◆ **Task instructions**: Without the images, write out the entries word for word.

(Beginning of Supplied data)

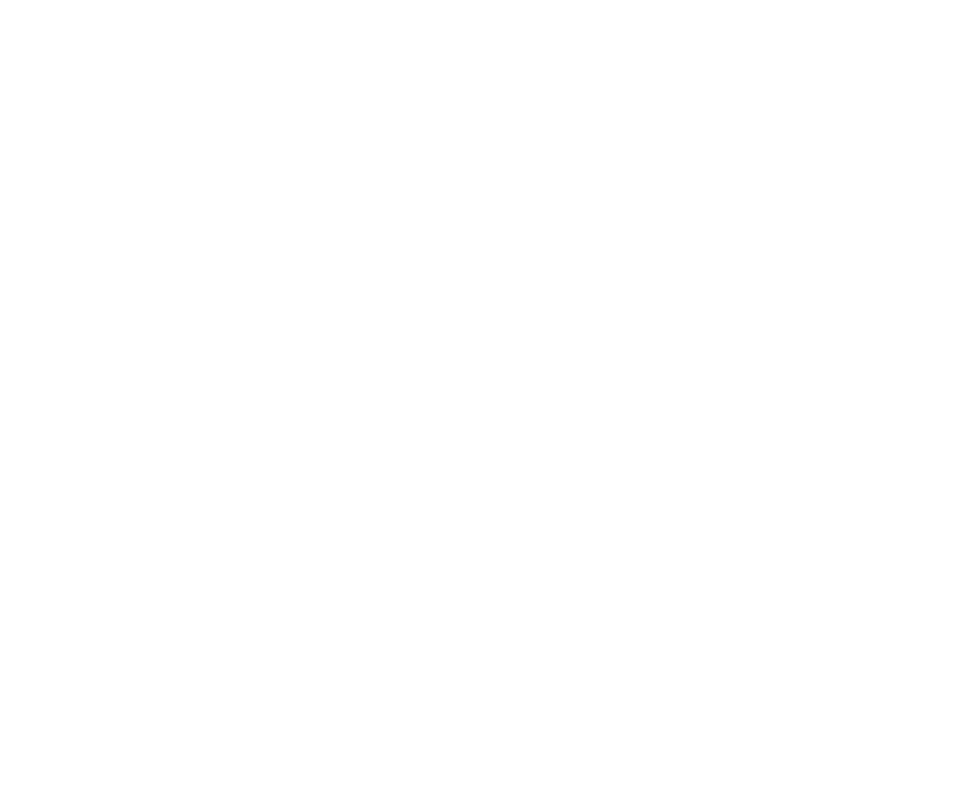
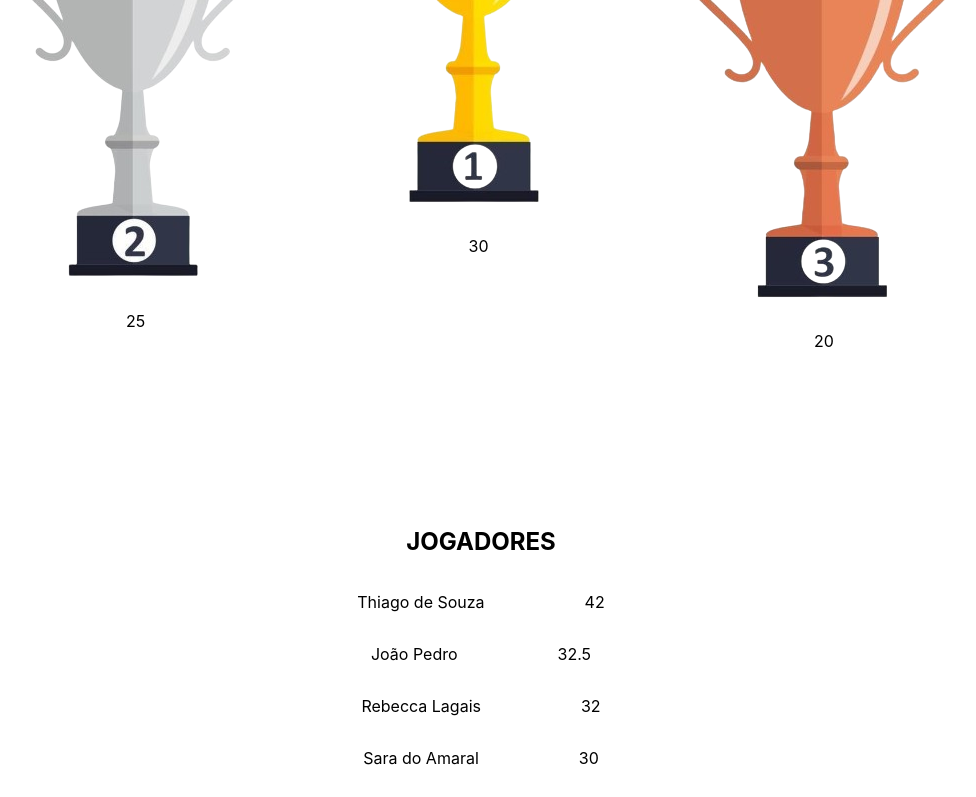
Before and after one commit to CaioVAzeredo/camp-xadrez-front-end, a React (Create React App) app: page / in a window 1280 px wide. Shown: the part 2000-2797 px from the top of the page, without its empty margins (159-1135 px from the left). Before the commit the page ends 1165 px from the top, so only its background shows below. Built offline with nearby package versions, Linux system fonts and the light colour scheme.

Commit message:
adição dos jogadores em ordem

```diff
--- a/package.json
+++ b/package.json
@@ -34,5 +34,8 @@
       "last 1 firefox version",
       "last 1 safari version"
     ]
+  },
+  "devDependencies": {
+    "@babel/plugin-proposal-private-property-in-object": "^7.21.11"
   }
 }
--- a/src/App.js
+++ b/src/App.js
@@ -2,10 +2,153 @@
 import Podium from "./componentes/Podium/Podium";
 
 function App() {
+  const alunos = [
+
+    {
+      "id": 11,
+      "nome": "Vitoria Abreu",
+      "ponto": 8,
+      "createdAt": "2024-02-23T00:05:45.462Z",
+      "updatedAt": "2024-02-23T00:05:45.462Z"
+    },
+    {
+      "id": 3,
+      "nome": "Ana Clara",
+      "ponto": 51,
+      "createdAt": "2024-02-23T00:05:45.462Z",
+      "updatedAt": "2024-02-23T00:05:45.462Z"
+    },
+    {
+      "id": 5,
+      "nome": "João Pedro",
+      "ponto": 32.5,
+      "createdAt": "2024-02-23T00:05:45.462Z",
+      "updatedAt": "2024-02-23T00:05:45.462Z"
+    },
+    {
+      "id": 2,
+      "nome": "Davi Cope",
+      "ponto": 51.5,
+      "createdAt": "2024-02-23T00:05:45.462Z",
+      "updatedAt": "2024-02-23T00:05:45.462Z"
+    },
+    {
+      "id": 7,
+      "nome": "Sara do Amaral",
+      "ponto": 30,
+      "createdAt": "2024-02-23T00:05:45.462Z",
+      "updatedAt": "2024-02-23T00:05:45.462Z"
+    },
+    {
+      "id": 4,
+      "nome": "Thiago de Souza",
+      "ponto": 42,
+      "createdAt": "2024-02-23T00:05:45.462Z",
+      "updatedAt": "2024-02-23T00:05:45.462Z"
+    },
+    {
+      "id": 8,
+      "nome": "Valentina Cardoso",
+      "ponto": 25.5,
+      "createdAt": "2024-02-23T00:05:45.462Z",
+      "updatedAt": "2024-02-23T00:05:45.462Z"
+    },
+    {
+      "id": 6,
+      "nome": "Rebecca Lagais",
+      "ponto": 32,
+      "createdAt": "2024-02-23T00:05:45.462Z",
+      "updatedAt": "2024-02-23T00:05:45.462Z"
+    },
+    {
+      "id": 9,
+      "nome": "Davi Matheus",
+      "ponto": 13.5,
+      "createdAt": "2024-02-23T00:05:45.462Z",
+      "updatedAt": "2024-02-23T00:05:45.462Z"
+    },
+    {
+      "id": 10,
+      "nome": "Laura Cristina",
+      "ponto": 12,
+      "createdAt": "2024-02-23T00:05:45.462Z",
+      "updatedAt": "2024-02-23T00:05:45.462Z"
+    },
+    {
+      "id": 12,
+      "nome": "Rafaela lopis",
+      "ponto": 11.5,
+      "createdAt": "2024-02-23T00:05:45.462Z",
+      "updatedAt": "2024-02-23T00:05:45.462Z"
+    },
+
+    {
+      "id": 15,
+      "nome": "Henrique Franzilli",
+      "ponto": 1,
+      "createdAt": "2024-02-25T14:43:30.485Z",
+      "updatedAt": "2024-02-25T14:43:30.485Z"
+    },
+    {
+      "id": 18,
+      "nome": "Caio Viana",
+      "ponto": 0,
+      "createdAt": "2024-02-25T14:50:22.925Z",
+      "updatedAt": "2024-02-28T02:55:50.516Z"
+    },
+    {
+      "id": 13,
+      "nome": "Ana iwani",
+      "ponto": 13,
+      "createdAt": "2024-02-23T00:05:45.462Z",
+      "updatedAt": "2024-02-23T00:05:45.462Z"
+    },
+    {
+      "id": 1,
+      "nome": "Rau Vidal",
+      "ponto": 65.5,
+      "createdAt": "2024-02-23T00:05:45.462Z",
+      "updatedAt": "2024-02-24T17:22:15.272Z"
+    },
+  ]
+
+  /* FUNÇÃO DE ORDENAR QUE SERÁ FEITO PELA API */
+  /* ----------------------------------------- */
+  const comparePontos = (a, b) => {
+    return b.ponto - a.ponto;
+  }
+  alunos.sort(comparePontos)
+  /* ----------------------------------------- */
+
+  /* FILTRAR DO TOP3  */
+  /* ----------------------------------------- */
+
+  const top3 = []
+  for (let i = 0; i < 3; i++) {
+    top3.push(alunos[i])
+  }
+
+  /* FILTRO DOS JOGADORES */
+  /* ----------------------------------------- */
+  const topRestante = []
+  for (let i = 3; i < alunos.length; i++) {
+    topRestante.push(alunos[i])
+  }
+  /* ----------------------------------------- */
+
+  const TOP3 = (aluno) => {
+    return <Podium nome={aluno.nome} ponto={aluno.ponto}/>
+  }
+
+  const jogadores = (aluno) => {
+    return <Jogadores key={aluno.id} nome={aluno.nome} pontos={aluno.ponto} />
+  }
+
   return (
     <div>
-      <Podium />
-      <Jogadores />
+      {top3.map(aluno => TOP3(aluno))}
+      <h2> JOGADORES </h2>
+      {topRestante.map(aluno => jogadores(aluno))}
     </div>
   );
 }
--- a/src/componentes/Jogadores/index.js
+++ b/src/componentes/Jogadores/index.js
@@ -1,24 +1,14 @@
 import './Jogadores.css'
 
 const Jogadores = (props) => {
+
     return (
         <section>
-            <h2> JOGADORES </h2>
+
             <div className='infoJogador' >
-            <p className='nomeJogador'>Nome do Jogador</p> <p className='ptsJogador'>pts</p>
+                <p className='nomeJogador'>{props.nome}</p> <p className='ptsJogador'>{props.pontos}</p>
             </div>
-            <div className='infoJogador' >
-            <p className='nomeJogador'>Nome do Jogador</p> <p className='ptsJogador'>pts</p>
-            </div>
-            <div className='infoJogador' >
-            <p className='nomeJogador'>Nome do Jogador</p> <p className='ptsJogador'>pts</p>
-            </div>
-            <div className='infoJogador' >
-            <p className='nomeJogador'>Nome do Jogador</p> <p className='ptsJogador'>pts</p>
-            </div>
-            <div className='infoJogador' >
-            <p className='nomeJogador'>Nome do Jogador</p> <p className='ptsJogador'>pts</p>
-            </div>
+
         </section>
     )
 }
--- a/src/componentes/Podium/Podium.js
+++ b/src/componentes/Podium/Podium.js
@@ -3,7 +3,9 @@
 import Segundo from './Segundo'
 import Terceiro from './Terceiro'
 
-const Podium = () => {
+const Podium = (props) => {
+
+
 
     const primeiro = 'Caio'
     const ptsPrimeiro = 30
@@ -13,7 +15,7 @@
     const ptsTerceiro = 20
 
     return (
-        <section className='podium'>
+        <section className='podium' >
 
             <Segundo nome={segundo} pts={ptsSegundo} />
 
--- a/src/componentes/Podium/Segundo/index.js
+++ b/src/componentes/Podium/Segundo/index.js
@@ -2,9 +2,9 @@
 
 const Segundo = (props) => {
     return (
-        <div className="segundo">
+        <div className="segundo" >
             <h1>{props.nome}</h1>
-            <img src="/imagens/segundo.png" alt="imagem de segundo lugar" />
+            <img src="/imagens/segundo.png" alt="imagem de segundo lugar"  />
             <p className='ptsSegundo'>{props.pts}</p>
         </div>
     )
```
Also changed, not shown: 1 other file (tests, documents, lock files or other folders).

(End of Supplied data)

◆ **Answer section**:
Before and after one commit to CaioVAzeredo/camp-xadrez-front-end, a React (Create React App) app: page / in a window 1280 px wide. Shown: the part 2000-2797 px from the top of the page, without its empty margins (159-1135 px from the left). Before the commit the page ends 1165 px from the top, so only its background shows below. Built offline with nearby package versions, Linux system fonts and the light colour scheme.

Commit message:
adição dos jogadores em ordem

```diff
--- a/package.json
+++ b/package.json
@@ -34,5 +34,8 @@
       "last 1 firefox version",
       "last 1 safari version"
     ]
+  },
+  "devDependencies": {
+    "@babel/plugin-proposal-private-property-in-object": "^7.21.11"
   }
 }
--- a/src/App.js
+++ b/src/App.js
@@ -2,10 +2,153 @@
 import Podium from "./componentes/Podium/Podium";
 
 function App() {
+  const alunos = [
+
+    {
+      "id": 11,
+      "nome": "Vitoria Abreu",
+      "ponto": 8,
+      "createdAt": "2024-02-23T00:05:45.462Z",
+      "updatedAt": "2024-02-23T00:05:45.462Z"
+    },
+    {
+      "id": 3,
+      "nome": "Ana Clara",
+      "ponto": 51,
+      "createdAt": "2024-02-23T00:05:45.462Z",
+      "updatedAt": "2024-02-23T00:05:45.462Z"
+    },
+    {
+      "id": 5,
+      "nome": "João Pedro",
+      "ponto": 32.5,
+      "createdAt": "2024-02-23T00:05:45.462Z",
+      "updatedAt": "2024-02-23T00:05:45.462Z"
+    },
+    {
+      "id": 2,
+      "nome": "Davi Cope",
+      "ponto": 51.5,
+      "createdAt": "2024-02-23T00:05:45.462Z",
+      "updatedAt": "2024-02-23T00:05:45.462Z"
+    },
+    {
+      "id": 7,
+      "nome": "Sara do Amaral",
+      "ponto": 30,
+      "createdAt": "2024-02-23T00:05:45.462Z",
+      "updatedAt": "2024-02-23T00:05:45.462Z"
+    },
+    {
+      "id": 4,
+      "nome": "Thiago de Souza",
+      "ponto": 42,
+      "createdAt": "2024-02-23T00:05:45.462Z",
+      "updatedAt": "2024-02-23T00:05:45.462Z"
+    },
+    {
+      "id": 8,
+      "nome": "Valentina Cardoso",
+      "ponto": 25.5,
+      "createdAt": "2024-02-23T00:05:45.462Z",
+      "updatedAt": "2024-02-23T00:05:45.462Z"
+    },
+    {
+      "id": 6,
+      "nome": "Rebecca Lagais",
+      "ponto": 32,
+      "createdAt": "2024-02-23T00:05:45.462Z",
+      "updatedAt": "2024-02-23T00:05:45.462Z"
+    },
+    {
+      "id": 9,
+      "nome": "Davi Matheus",
+      "ponto": 13.5,
+      "createdAt": "2024-02-23T00:05:45.462Z",
+      "updatedAt": "2024-02-23T00:05:45.462Z"
+    },
+    {
+      "id": 10,
+      "nome": "Laura Cristina",
+      "ponto": 12,
+      "createdAt": "2024-02-23T00:05:45.462Z",
+      "updatedAt": "2024-02-23T00:05:45.462Z"
+    },
+    {
+      "id": 12,
+      "nome": "Rafaela lopis",
+      "ponto": 11.5,
+      "createdAt": "2024-02-23T00:05:45.462Z",
+      "updatedAt": "2024-02-23T00:05:45.462Z"
+    },
+
+    {
+      "id": 15,
+      "nome": "Henrique Franzilli",
+      "ponto": 1,
+      "createdAt": "2024-02-25T14:43:30.485Z",
+      "updatedAt": "2024-02-25T14:43:30.485Z"
+    },
+    {
+      "id": 18,
+      "nome": "Caio Viana",
+      "ponto": 0,
+      "createdAt": "2024-02-25T14:50:22.925Z",
+      "updatedAt": "2024-02-28T02:55:50.516Z"
+    },
+    {
+      "id": 13,
+      "nome": "Ana iwani",
+      "ponto": 13,
+      "createdAt": "2024-02-23T00:05:45.462Z",
+      "updatedAt": "2024-02-23T00:05:45.462Z"
+    },
+    {
+      "id": 1,
+      "nome": "Rau Vidal",
+      "ponto": 65.5,
+      "createdAt": "2024-02-23T00:05:45.462Z",
+      "updatedAt": "2024-02-24T17:22:15.272Z"
+    },
+  ]
+
+  /* FUNÇÃO DE ORDENAR QUE SERÁ FEITO PELA API */
+  /* ----------------------------------------- */
+  const comparePontos = (a, b) => {
+    return b.ponto - a.ponto;
+  }
+  alunos.sort(comparePontos)
+  /* ----------------------------------------- */
+
+  /* FILTRAR DO TOP3  */
+  /* ----------------------------------------- */
+
+  const top3 = []
+  for (let i = 0; i < 3; i++) {
+    top3.push(alunos[i])
+  }
+
+  /* FILTRO DOS JOGADORES */
+  /* ----------------------------------------- */
+  const topRestante = []
+  for (let i = 3; i < alunos.length; i++) {
+    topRestante.push(alunos[i])
+  }
+  /* ----------------------------------------- */
+
+  const TOP3 = (aluno) => {
+    return <Podium nome={aluno.nome} ponto={aluno.ponto}/>
+  }
+
+  const jogadores = (aluno) => {
+    return <Jogadores key={aluno.id} nome={aluno.nome} pontos={aluno.ponto} />
+  }
+
   return (
     <div>
-      <Podium />
-      <Jogadores />
+      {top3.map(aluno => TOP3(aluno))}
+      <h2> JOGADORES </h2>
+      {topRestante.map(aluno => jogadores(aluno))}
     </div>
   );
 }
--- a/src/componentes/Jogadores/index.js
+++ b/src/componentes/Jogadores/index.js
@@ -1,24 +1,14 @@
 import './Jogadores.css'
 
 const Jogadores = (props) => {
+
     return (
         <section>
-            <h2> JOGADORES </h2>
+
             <div className='infoJogador' >
-            <p className='nomeJogador'>Nome do Jogador</p> <p className='ptsJogador'>pts</p>
+                <p className='nomeJogador'>{props.nome}</p> <p className='ptsJogador'>{props.pontos}</p>
             </div>
-            <div className='infoJogador' >
-            <p className='nomeJogador'>Nome do Jogador</p> <p className='ptsJogador'>pts</p>
-            </div>
-            <div className='infoJogador' >
-            <p className='nomeJogador'>Nome do Jogador</p> <p className='ptsJogador'>pts</p>
-            </div>
-            <div className='infoJogador' >
-            <p className='nomeJogador'>Nome do Jogador</p> <p className='ptsJogador'>pts</p>
-            </div>
-            <div className='infoJogador' >
-            <p className='nomeJogador'>Nome do Jogador</p> <p className='ptsJogador'>pts</p>
-            </div>
+
         </section>
     )
 }
--- a/src/componentes/Podium/Podium.js
+++ b/src/componentes/Podium/Podium.js
@@ -3,7 +3,9 @@
 import Segundo from './Segundo'
 import Terceiro from './Terceiro'
 
-const Podium = () => {
+const Podium = (props) => {
+
+
 
     const primeiro = 'Caio'
     const ptsPrimeiro = 30
@@ -13,7 +15,7 @@
     const ptsTerceiro = 20
 
     return (
-        <section className='podium'>
+        <section className='podium' >
 
             <Segundo nome={segundo} pts={ptsSegundo} />
 
--- a/src/componentes/Podium/Segundo/index.js
+++ b/src/componentes/Podium/Segundo/index.js
@@ -2,9 +2,9 @@
 
 const Segundo = (props) => {
     return (
-        <div className="segundo">
+        <div className="segundo" >
             <h1>{props.nome}</h1>
-            <img src="/imagens/segundo.png" alt="imagem de segundo lugar" />
+            <img src="/imagens/segundo.png" alt="imagem de segundo lugar"  />
             <p className='ptsSegundo'>{props.pts}</p>
         </div>
     )
```
Also changed, not shown: 1 other file (tests, documents, lock files or other folders).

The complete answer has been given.